> _REQUIREMENT_
Wherever the string "selection" turns up in the data, copy the whole line.

***

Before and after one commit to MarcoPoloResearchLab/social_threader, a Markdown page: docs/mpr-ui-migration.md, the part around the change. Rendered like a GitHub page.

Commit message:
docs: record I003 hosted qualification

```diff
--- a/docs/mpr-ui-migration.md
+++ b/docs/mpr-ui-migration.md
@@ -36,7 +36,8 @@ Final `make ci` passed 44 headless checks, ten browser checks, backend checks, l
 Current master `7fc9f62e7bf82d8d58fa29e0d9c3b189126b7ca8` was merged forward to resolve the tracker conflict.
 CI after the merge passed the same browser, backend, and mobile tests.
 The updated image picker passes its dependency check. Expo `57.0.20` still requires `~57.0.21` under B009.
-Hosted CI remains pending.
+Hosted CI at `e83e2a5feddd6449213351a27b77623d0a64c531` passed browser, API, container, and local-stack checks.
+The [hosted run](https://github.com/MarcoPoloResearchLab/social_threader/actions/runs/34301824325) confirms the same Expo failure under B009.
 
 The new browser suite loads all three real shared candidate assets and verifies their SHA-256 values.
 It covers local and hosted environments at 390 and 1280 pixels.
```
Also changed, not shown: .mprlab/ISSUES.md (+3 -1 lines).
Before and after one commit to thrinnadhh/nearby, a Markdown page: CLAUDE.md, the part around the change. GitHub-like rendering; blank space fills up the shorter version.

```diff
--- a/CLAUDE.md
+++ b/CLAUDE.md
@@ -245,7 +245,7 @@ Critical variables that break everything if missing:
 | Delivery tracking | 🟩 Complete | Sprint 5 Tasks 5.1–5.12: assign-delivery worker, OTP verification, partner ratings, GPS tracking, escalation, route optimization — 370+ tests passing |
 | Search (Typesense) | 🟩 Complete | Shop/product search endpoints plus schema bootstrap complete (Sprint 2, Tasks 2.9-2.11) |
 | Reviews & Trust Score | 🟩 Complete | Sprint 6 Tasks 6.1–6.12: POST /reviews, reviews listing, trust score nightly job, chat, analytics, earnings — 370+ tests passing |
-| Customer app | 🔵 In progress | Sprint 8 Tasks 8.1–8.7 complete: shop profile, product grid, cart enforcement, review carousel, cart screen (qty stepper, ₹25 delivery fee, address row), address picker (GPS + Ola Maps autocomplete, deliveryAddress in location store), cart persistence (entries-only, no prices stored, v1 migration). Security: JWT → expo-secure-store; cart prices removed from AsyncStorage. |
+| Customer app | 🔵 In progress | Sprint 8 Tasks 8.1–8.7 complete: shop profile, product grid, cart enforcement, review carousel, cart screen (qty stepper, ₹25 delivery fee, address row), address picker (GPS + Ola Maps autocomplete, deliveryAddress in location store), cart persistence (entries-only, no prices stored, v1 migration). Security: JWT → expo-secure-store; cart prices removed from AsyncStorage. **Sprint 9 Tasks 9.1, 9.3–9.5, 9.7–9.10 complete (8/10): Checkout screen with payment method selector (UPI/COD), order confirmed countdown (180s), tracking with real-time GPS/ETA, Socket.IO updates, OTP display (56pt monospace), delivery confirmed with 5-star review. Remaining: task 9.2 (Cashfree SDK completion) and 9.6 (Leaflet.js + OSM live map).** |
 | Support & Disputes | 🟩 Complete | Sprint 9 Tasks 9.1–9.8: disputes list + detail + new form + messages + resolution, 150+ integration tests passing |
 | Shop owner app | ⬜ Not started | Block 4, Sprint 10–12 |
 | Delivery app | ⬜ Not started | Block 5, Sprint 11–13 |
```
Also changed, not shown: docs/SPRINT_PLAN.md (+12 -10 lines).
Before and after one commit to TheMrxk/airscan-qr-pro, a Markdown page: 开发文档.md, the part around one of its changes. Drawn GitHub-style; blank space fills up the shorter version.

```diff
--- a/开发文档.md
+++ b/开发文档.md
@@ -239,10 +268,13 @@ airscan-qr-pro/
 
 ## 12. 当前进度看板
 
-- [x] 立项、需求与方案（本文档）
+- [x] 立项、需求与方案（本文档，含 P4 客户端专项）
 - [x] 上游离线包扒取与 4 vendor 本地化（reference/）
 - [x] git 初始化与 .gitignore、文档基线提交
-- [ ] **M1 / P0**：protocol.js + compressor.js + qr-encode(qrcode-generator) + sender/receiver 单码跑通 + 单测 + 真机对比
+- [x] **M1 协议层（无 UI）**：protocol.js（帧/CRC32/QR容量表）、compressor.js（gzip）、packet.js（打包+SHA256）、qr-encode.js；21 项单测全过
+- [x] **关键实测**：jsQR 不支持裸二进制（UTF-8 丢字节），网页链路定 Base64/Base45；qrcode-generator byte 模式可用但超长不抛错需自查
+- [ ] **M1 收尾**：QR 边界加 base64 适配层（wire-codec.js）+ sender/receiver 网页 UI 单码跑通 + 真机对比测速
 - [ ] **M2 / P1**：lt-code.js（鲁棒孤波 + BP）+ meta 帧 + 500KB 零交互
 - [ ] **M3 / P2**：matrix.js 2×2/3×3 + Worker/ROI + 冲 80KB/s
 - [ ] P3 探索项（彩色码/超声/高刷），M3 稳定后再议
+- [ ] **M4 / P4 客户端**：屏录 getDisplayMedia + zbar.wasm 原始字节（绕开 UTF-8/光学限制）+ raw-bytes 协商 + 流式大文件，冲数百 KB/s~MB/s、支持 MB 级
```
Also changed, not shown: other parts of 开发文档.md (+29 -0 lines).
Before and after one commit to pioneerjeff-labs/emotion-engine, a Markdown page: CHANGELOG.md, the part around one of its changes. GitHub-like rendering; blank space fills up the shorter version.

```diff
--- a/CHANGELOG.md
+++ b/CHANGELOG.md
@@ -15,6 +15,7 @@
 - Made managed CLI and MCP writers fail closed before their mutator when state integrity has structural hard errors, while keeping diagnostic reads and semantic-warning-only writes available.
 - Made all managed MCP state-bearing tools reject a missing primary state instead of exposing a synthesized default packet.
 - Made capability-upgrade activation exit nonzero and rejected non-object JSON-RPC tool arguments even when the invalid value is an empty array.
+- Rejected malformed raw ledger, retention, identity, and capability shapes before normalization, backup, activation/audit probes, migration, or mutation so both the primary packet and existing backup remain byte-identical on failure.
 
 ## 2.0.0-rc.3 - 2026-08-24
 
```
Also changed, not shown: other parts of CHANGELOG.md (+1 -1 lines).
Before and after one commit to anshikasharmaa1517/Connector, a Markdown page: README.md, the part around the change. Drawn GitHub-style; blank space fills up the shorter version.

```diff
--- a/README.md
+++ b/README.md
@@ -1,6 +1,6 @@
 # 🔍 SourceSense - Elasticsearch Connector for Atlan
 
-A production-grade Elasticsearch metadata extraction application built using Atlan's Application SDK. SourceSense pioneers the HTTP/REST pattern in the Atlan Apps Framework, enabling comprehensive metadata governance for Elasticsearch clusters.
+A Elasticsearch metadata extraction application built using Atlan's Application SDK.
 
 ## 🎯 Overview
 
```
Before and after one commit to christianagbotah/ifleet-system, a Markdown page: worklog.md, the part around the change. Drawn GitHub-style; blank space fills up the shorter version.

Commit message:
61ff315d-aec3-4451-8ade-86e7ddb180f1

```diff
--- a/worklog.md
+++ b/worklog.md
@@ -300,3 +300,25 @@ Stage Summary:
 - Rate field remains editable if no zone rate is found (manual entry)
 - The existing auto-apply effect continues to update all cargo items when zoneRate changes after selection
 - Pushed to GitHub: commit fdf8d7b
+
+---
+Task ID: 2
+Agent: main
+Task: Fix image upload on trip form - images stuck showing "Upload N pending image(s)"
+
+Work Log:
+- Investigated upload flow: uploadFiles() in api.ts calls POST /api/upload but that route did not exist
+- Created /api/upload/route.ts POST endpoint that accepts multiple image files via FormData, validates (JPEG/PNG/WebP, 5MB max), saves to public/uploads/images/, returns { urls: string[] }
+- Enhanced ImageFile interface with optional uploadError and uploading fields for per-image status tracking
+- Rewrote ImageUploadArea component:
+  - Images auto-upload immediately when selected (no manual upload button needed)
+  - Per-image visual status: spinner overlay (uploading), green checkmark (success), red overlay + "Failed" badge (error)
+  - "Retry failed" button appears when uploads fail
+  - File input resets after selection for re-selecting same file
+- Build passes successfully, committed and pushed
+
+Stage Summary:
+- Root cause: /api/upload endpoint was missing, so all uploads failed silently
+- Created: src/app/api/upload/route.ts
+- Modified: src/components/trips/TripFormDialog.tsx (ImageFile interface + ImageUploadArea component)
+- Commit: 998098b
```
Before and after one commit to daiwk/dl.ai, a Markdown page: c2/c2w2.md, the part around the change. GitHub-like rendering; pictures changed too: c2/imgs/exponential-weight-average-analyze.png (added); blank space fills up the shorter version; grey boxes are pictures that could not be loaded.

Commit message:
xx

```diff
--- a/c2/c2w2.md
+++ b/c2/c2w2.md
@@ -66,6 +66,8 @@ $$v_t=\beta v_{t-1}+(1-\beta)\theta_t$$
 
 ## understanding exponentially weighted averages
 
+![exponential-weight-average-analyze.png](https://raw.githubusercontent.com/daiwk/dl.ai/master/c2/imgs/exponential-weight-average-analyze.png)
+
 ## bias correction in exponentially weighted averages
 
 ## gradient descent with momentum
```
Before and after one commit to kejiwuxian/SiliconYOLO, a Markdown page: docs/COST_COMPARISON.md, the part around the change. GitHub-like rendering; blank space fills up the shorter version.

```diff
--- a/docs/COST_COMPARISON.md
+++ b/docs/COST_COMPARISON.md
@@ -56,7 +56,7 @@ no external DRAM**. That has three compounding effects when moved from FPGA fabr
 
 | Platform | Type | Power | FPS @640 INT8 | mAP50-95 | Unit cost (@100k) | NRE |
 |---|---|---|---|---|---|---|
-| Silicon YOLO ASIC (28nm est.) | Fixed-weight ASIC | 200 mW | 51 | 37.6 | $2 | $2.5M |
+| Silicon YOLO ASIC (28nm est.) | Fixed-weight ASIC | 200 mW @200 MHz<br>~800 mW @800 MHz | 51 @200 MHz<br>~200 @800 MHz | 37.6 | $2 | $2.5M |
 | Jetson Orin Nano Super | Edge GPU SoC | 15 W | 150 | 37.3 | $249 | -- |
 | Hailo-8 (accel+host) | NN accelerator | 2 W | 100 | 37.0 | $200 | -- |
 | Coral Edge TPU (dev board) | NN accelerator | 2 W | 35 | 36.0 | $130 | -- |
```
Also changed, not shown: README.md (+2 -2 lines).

***

> _RESULT OF THE TASK_
 - The existing auto-apply effect continues to update all cargo items when zoneRate changes after selection
+  - File input resets after selection for re-selecting same file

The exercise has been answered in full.